### Task item
Each line below must be reproduced exactly, though the pictures are to be dropped.

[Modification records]
___
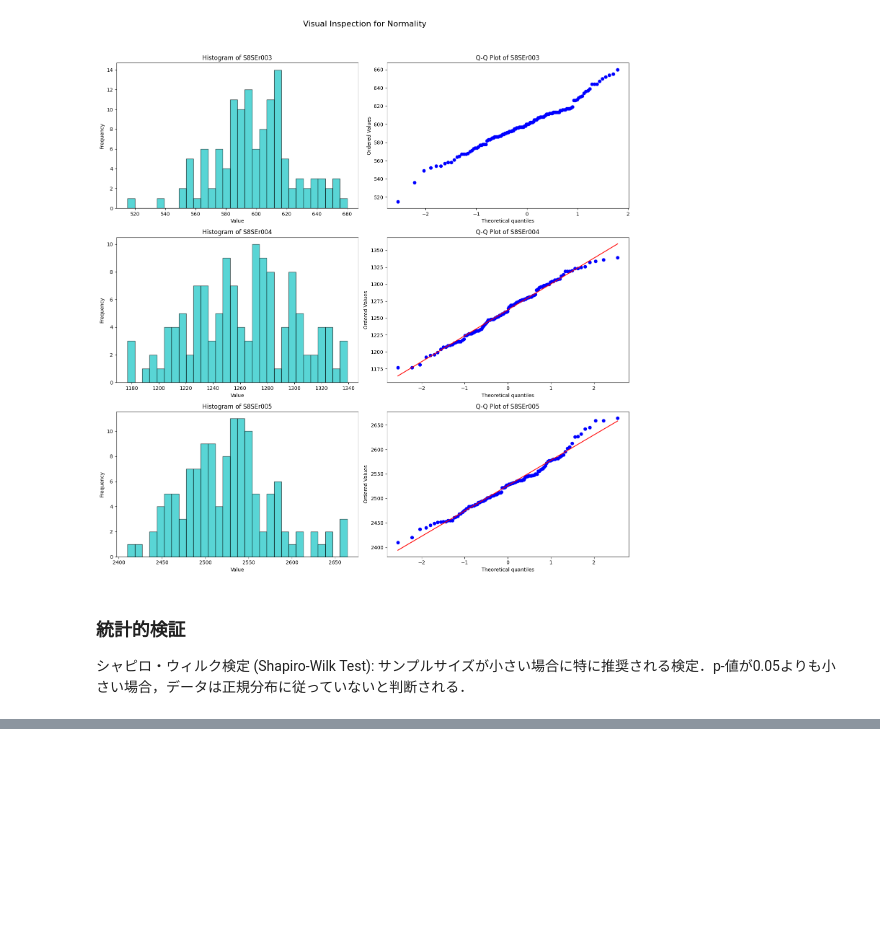
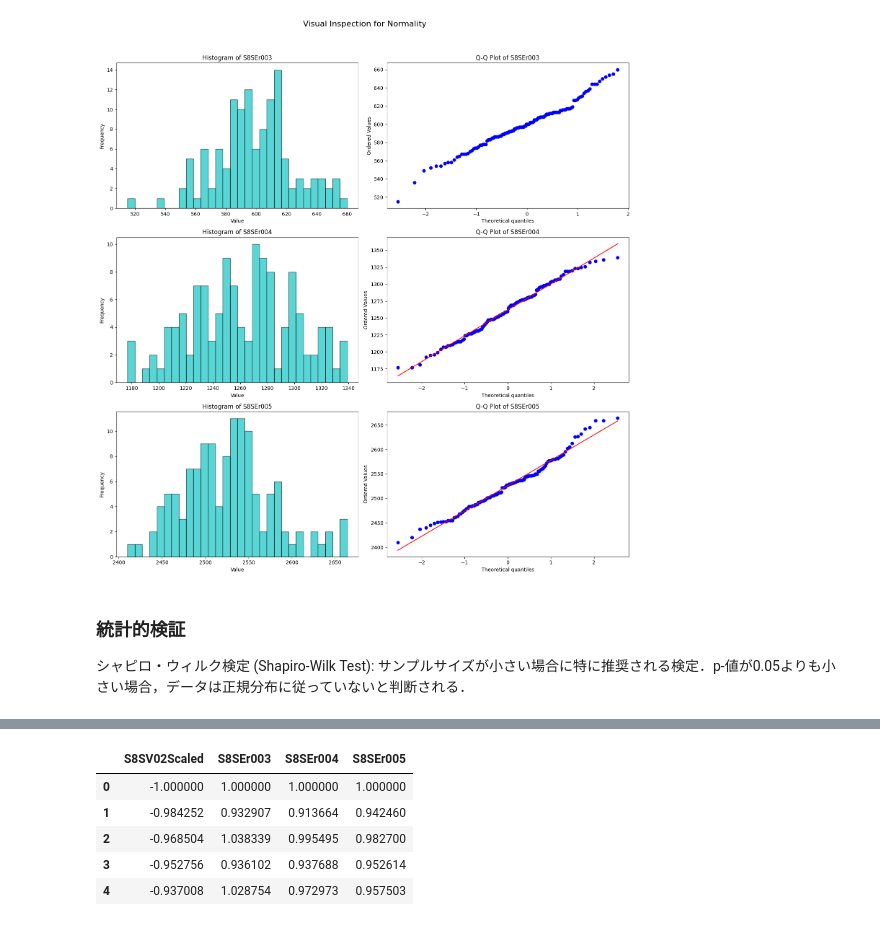
Before and after one commit to LABO-M/BANZAI, a Jupyter notebook: masuda/study7.ipynb, the cells around one changed output, grey strips where cells are left out. Cells and saved outputs as stored; diff of their text form; code cells hidden in the pictures; blank space fills up the shorter version.

```diff
--- a/masuda/study7.ipynb
+++ b/masuda/study7.ipynb
@@ -168,0 +251,9 @@ shapiro_results
+# %%
+data_noab.head()
+# %% [output]
+|  | S8SV02Scaled | S8SEr003 | S8SEr004 | S8SEr005 |
+| 0 | -1.000000 | 1.000000 | 1.000000 | 1.000000 |
+| 1 | -0.984252 | 0.932907 | 0.913664 | 0.942460 |
+| 2 | -0.968504 | 1.038339 | 0.995495 | 0.982700 |
+| 3 | -0.952756 | 0.936102 | 0.937688 | 0.952614 |
+| 4 | -0.937008 | 1.028754 | 0.972973 | 0.957503 |
```
Also changed, not shown: parts of 8 cells of this notebook, 2 other files.
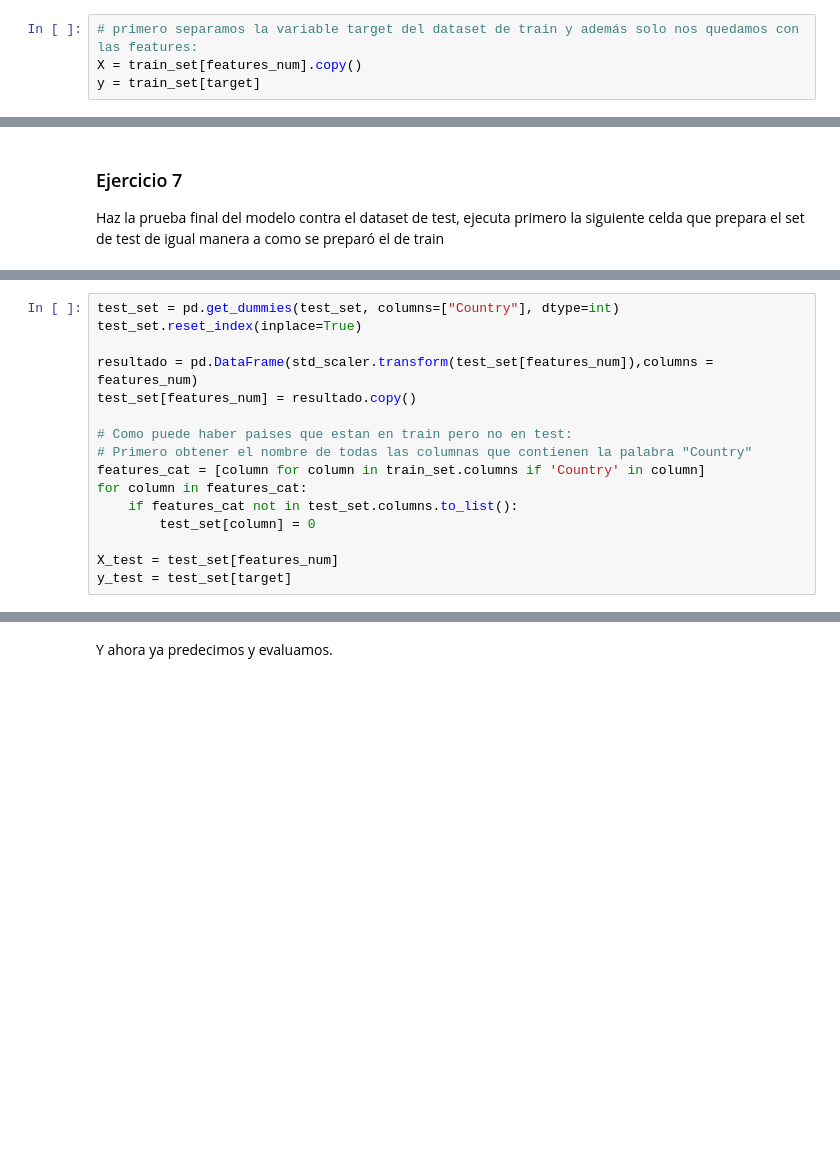
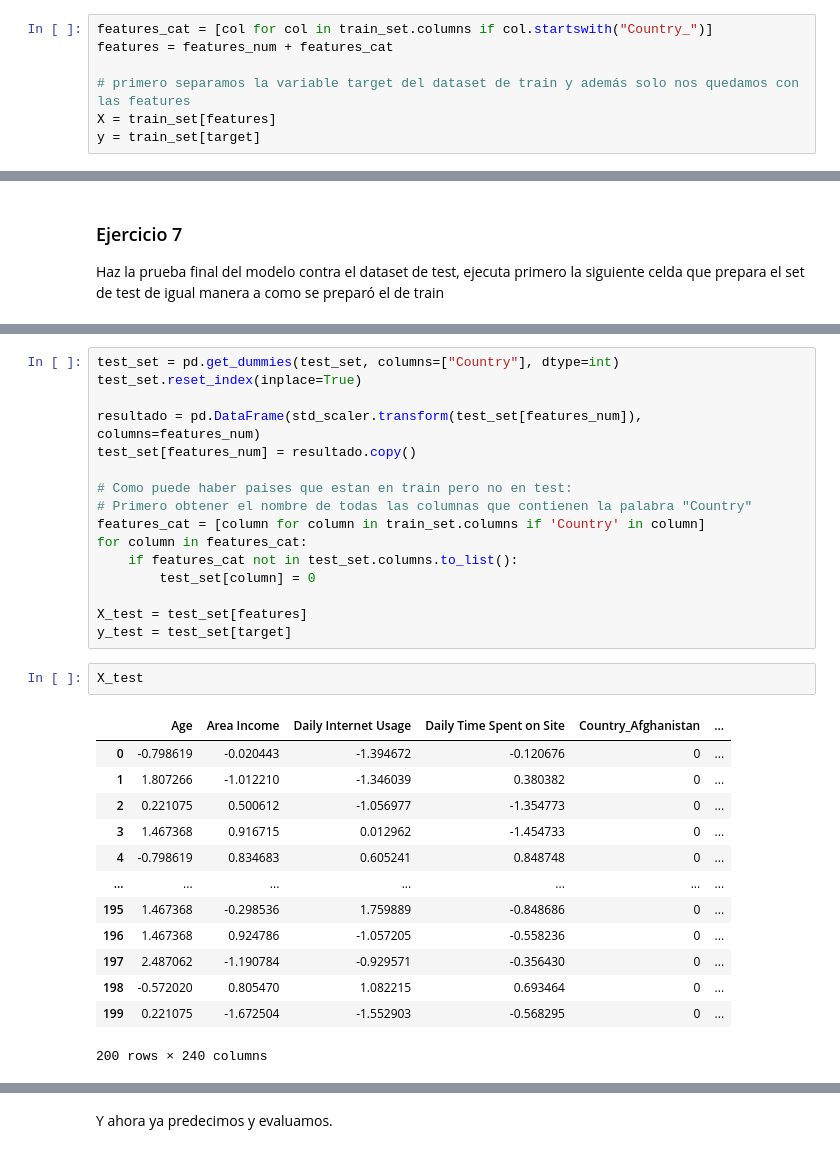
Before and after one commit to elecomexp/ONLINE_DS_THEBRIDGE_2024, a Jupyter notebook: 05_Machine_Learning/S11_Intro_ML/U02_Intro_ML/Ejercicios_Workout/15_Ejercicios_Modelado.ipynb, the cells around one changed output, grey strips where cells are left out. Cells and saved outputs as stored; diff of their text form; blank space fills up the shorter version.

```diff
--- a/05_Machine_Learning/S11_Intro_ML/U02_Intro_ML/Ejercicios_Workout/15_Ejercicios_Modelado.ipynb
+++ b/05_Machine_Learning/S11_Intro_ML/U02_Intro_ML/Ejercicios_Workout/15_Ejercicios_Modelado.ipynb
@@ -85,8 +85,11 @@ rforest_class = RandomForestClassifier(n_estimators= 20, max_depth= 3, max_leaf_
 
 Ahora creamos X e y para hacer el ajuste o entrenamiento de los modelos. Recuerda X tiene sólo las features e y el target:
 # %%
-# primero separamos la variable target del dataset de train y además solo nos quedamos con las features:
-X = train_set[features_num].copy()
+features_cat = [col for col in train_set.columns if col.startswith("Country_")]
+features = features_num + features_cat
+
+# primero separamos la variable target del dataset de train y además solo nos quedamos con las features
+X = train_set[features]
 y = train_set[target]
 # %% [markdown]
 ### Ejemplo 4
@@ -183,7 +195,7 @@ test_set.head()
 test_set = pd.get_dummies(test_set, columns=["Country"], dtype=int)
 test_set.reset_index(inplace=True)
 
-resultado = pd.DataFrame(std_scaler.transform(test_set[features_num]),columns = features_num)
+resultado = pd.DataFrame(std_scaler.transform(test_set[features_num]), columns=features_num)
 test_set[features_num] = resultado.copy()
 
 # Como puede haber paises que estan en train pero no en test:
@@ -193,5 +205,21 @@ for column in features_cat:
     if features_cat not in test_set.columns.to_list():
         test_set[column] = 0
 
-X_test = test_set[features_num]
+X_test = test_set[features]
 y_test = test_set[target]
+# %%
+X_test
+# %% [output]
+|  | Age | Area Income | Daily Internet Usage | Daily Time Spent on Site | Country_Afghanistan | ... |
+| 0 | -0.798619 | -0.020443 | -1.394672 | -0.120676 | 0 | ... |
+| 1 | 1.807266 | -1.012210 | -1.346039 | 0.380382 | 0 | ... |
+| 2 | 0.221075 | 0.500612 | -1.056977 | -1.354773 | 0 | ... |
+| 3 | 1.467368 | 0.916715 | 0.012962 | -1.454733 | 0 | ... |
+| 4 | -0.798619 | 0.834683 | 0.605241 | 0.848748 | 0 | ... |
+| ... | ... | ... | ... | ... | ... | ... |
+| 195 | 1.467368 | -0.298536 | 1.759889 | -0.848686 | 0 | ... |
+| 196 | 1.467368 | 0.924786 | -1.057205 | -0.558236 | 0 | ... |
+| 197 | 2.487062 | -1.190784 | -0.929571 | -0.356430 | 0 | ... |
+| 198 | -0.572020 | 0.805470 | 1.082215 | 0.693464 | 0 | ... |
+| 199 | 0.221075 | -1.672504 | -1.552903 | -0.568295 | 0 | ... |
+200 rows × 240 columns
```
Also changed, not shown: parts of 12 cells of this notebook.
___
### Solution for this task
Before and after one commit to LABO-M/BANZAI, a Jupyter notebook: masuda/study7.ipynb, the cells around one changed output, grey strips where cells are left out. Cells and saved outputs as stored; diff of their text form; code cells hidden in the pictures; blank space fills up the shorter version.

```diff
--- a/masuda/study7.ipynb
+++ b/masuda/study7.ipynb
@@ -168,0 +251,9 @@ shapiro_results
+# %%
+data_noab.head()
+# %% [output]
+|  | S8SV02Scaled | S8SEr003 | S8SEr004 | S8SEr005 |
+| 0 | -1.000000 | 1.000000 | 1.000000 | 1.000000 |
+| 1 | -0.984252 | 0.932907 | 0.913664 | 0.942460 |
+| 2 | -0.968504 | 1.038339 | 0.995495 | 0.982700 |
+| 3 | -0.952756 | 0.936102 | 0.937688 | 0.952614 |
+| 4 | -0.937008 | 1.028754 | 0.972973 | 0.957503 |
```
Also changed, not shown: parts of 8 cells of this notebook, 2 other files.
Before and after one commit to elecomexp/ONLINE_DS_THEBRIDGE_2024, a Jupyter notebook: 05_Machine_Learning/S11_Intro_ML/U02_Intro_ML/Ejercicios_Workout/15_Ejercicios_Modelado.ipynb, the cells around one changed output, grey strips where cells are left out. Cells and saved outputs as stored; diff of their text form; blank space fills up the shorter version.

```diff
--- a/05_Machine_Learning/S11_Intro_ML/U02_Intro_ML/Ejercicios_Workout/15_Ejercicios_Modelado.ipynb
+++ b/05_Machine_Learning/S11_Intro_ML/U02_Intro_ML/Ejercicios_Workout/15_Ejercicios_Modelado.ipynb
@@ -85,8 +85,11 @@ rforest_class = RandomForestClassifier(n_estimators= 20, max_depth= 3, max_leaf_
 
 Ahora creamos X e y para hacer el ajuste o entrenamiento de los modelos. Recuerda X tiene sólo las features e y el target:
 # %%
-# primero separamos la variable target del dataset de train y además solo nos quedamos con las features:
-X = train_set[features_num].copy()
+features_cat = [col for col in train_set.columns if col.startswith("Country_")]
+features = features_num + features_cat
+
+# primero separamos la variable target del dataset de train y además solo nos quedamos con las features
+X = train_set[features]
 y = train_set[target]
 # %% [markdown]
 ### Ejemplo 4
@@ -183,7 +195,7 @@ test_set.head()
 test_set = pd.get_dummies(test_set, columns=["Country"], dtype=int)
 test_set.reset_index(inplace=True)
 
-resultado = pd.DataFrame(std_scaler.transform(test_set[features_num]),columns = features_num)
+resultado = pd.DataFrame(std_scaler.transform(test_set[features_num]), columns=features_num)
 test_set[features_num] = resultado.copy()
 
 # Como puede haber paises que estan en train pero no en test:
@@ -193,5 +205,21 @@ for column in features_cat:
     if features_cat not in test_set.columns.to_list():
         test_set[column] = 0
 
-X_test = test_set[features_num]
+X_test = test_set[features]
 y_test = test_set[target]
+# %%
+X_test
+# %% [output]
+|  | Age | Area Income | Daily Internet Usage | Daily Time Spent on Site | Country_Afghanistan | ... |
+| 0 | -0.798619 | -0.020443 | -1.394672 | -0.120676 | 0 | ... |
+| 1 | 1.807266 | -1.012210 | -1.346039 | 0.380382 | 0 | ... |
+| 2 | 0.221075 | 0.500612 | -1.056977 | -1.354773 | 0 | ... |
+| 3 | 1.467368 | 0.916715 | 0.012962 | -1.454733 | 0 | ... |
+| 4 | -0.798619 | 0.834683 | 0.605241 | 0.848748 | 0 | ... |
+| ... | ... | ... | ... | ... | ... | ... |
+| 195 | 1.467368 | -0.298536 | 1.759889 | -0.848686 | 0 | ... |
+| 196 | 1.467368 | 0.924786 | -1.057205 | -0.558236 | 0 | ... |
+| 197 | 2.487062 | -1.190784 | -0.929571 | -0.356430 | 0 | ... |
+| 198 | -0.572020 | 0.805470 | 1.082215 | 0.693464 | 0 | ... |
+| 199 | 0.221075 | -1.672504 | -1.552903 | -0.568295 | 0 | ... |
+200 rows × 240 columns
```
Also changed, not shown: parts of 12 cells of this notebook.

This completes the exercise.